My friend and fellow Eastern Screech Owl lover Vicki asked a very good question. With both my adult owls being the red phase, how have I determined who is Missus and who is Mister? These little owls occur in two color phases or "morphs", red and gray. Often there will be one of each in a pair making it easy to tell them apart. There is little recognizable difference in the male and female ESO. The female is slightly, I mean a TINY BIT larger and the males voice is a little lower in pitch. When I decided to hang the nest box and dive in to the ESO watching I searched for literature on this particular species. So far I've only found one book dedicated solely to them by Frederick Gehlbach. I did my best to read it cover to cover. It's definitely a technical writing with lots of scientific terms and graphs.

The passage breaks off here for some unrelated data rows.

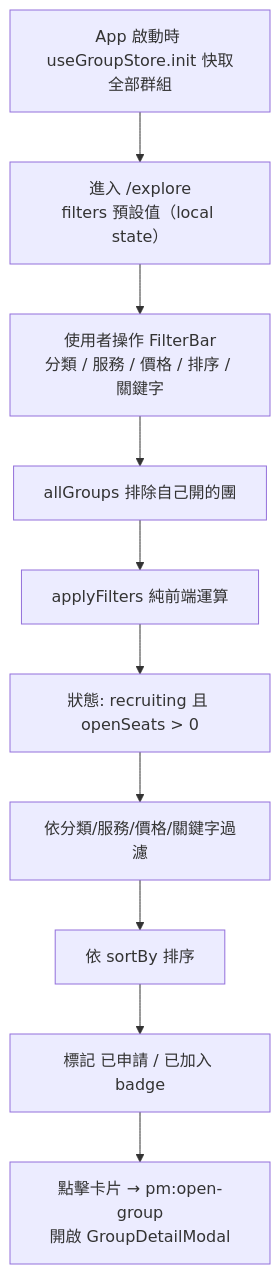
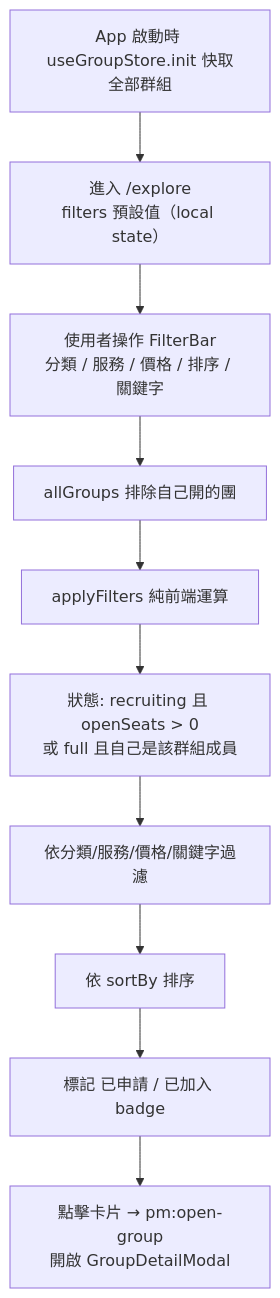
Before and after one commit to s1092055/PartyMatch: the diagram in docs/flows/explore-flow.md, drawn with Mermaid. The commit also changed other lines of this file and 59 other files, not shown here.

````diff
--- a/docs/flows/explore-flow.md
+++ b/docs/flows/explore-flow.md
@@ -8,12 +8,12 @@
 ```mermaid
 flowchart TD
     A[App 啟動時 useGroupStore.init 快取全部群組] --> B[進入 /explore\nfilters 預設值（local state）]
     B --> C[使用者操作 FilterBar\n分類 / 服務 / 價格 / 排序 / 關鍵字]
     C --> D[allGroups 排除自己開的團]
     D --> E[applyFilters 純前端運算]
-    E --> F[狀態: recruiting 且 openSeats > 0]
+    E --> F[狀態: recruiting 且 openSeats > 0\n或 full 且自己是該群組成員]
     F --> G[依分類/服務/價格/關鍵字過濾]
     G --> H[依 sortBy 排序]
     H --> I[標記 已申請 / 已加入 badge]
     I --> J[點擊卡片 → pm:open-group\n開啟 GroupDetailModal]
 ```
````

So, Vicki, here's your answer. Our adult owls roost in our big pine tree that houses the nest box. From what I've learned through reading, the female remains in the nest almost all of the time during laying and incubating and I have observed this. Once the owlets hatch she will leave the nest more often and help the male with hunting and feeding. From the beginning of breeding season, the one I refer to as Mr. Spock roosts in the very same branch every day while Missus stays in the nest box often sticking her head out for a little fresh air. Later in the season I observe the Missus leaving the nest and roosting in a branch opposite of Mr. Spock. I've observed her coming and going from the nest to the exact spot on the same branch time after time. The only time I've seen one of them roost in that spot is after the eggs would have hatched. Because of this I'm fairly certain that as long as they are at their roosting spots I know hoo's hoo. Usually, when I take a photo and refer to the subject as Missus or Mister, they are at their roosting spot or I've observed them moving to or from their roosts. Here is an example of how hard it is. I took the pictures in this post at the same time. I snapped her in her spot, then turned and snapped him. Had they been side by side I would not have been able to tell!
The ESO will assume different postures making them appear different depending on the circumstance. When confronted by an intruder they will stretch tall and thin like this in order to appear more like a tree branch.
When resting they appear to be more stubby and round like this.
Both of these photos are of the same owl, Mr. Spock. I think. According to my scientific method! I had to come to some sort of conclusion to keep from losing my mind and now you know.
I am not a real ornithologist but I play on on TV. The TV inside my head that is.
6 years ago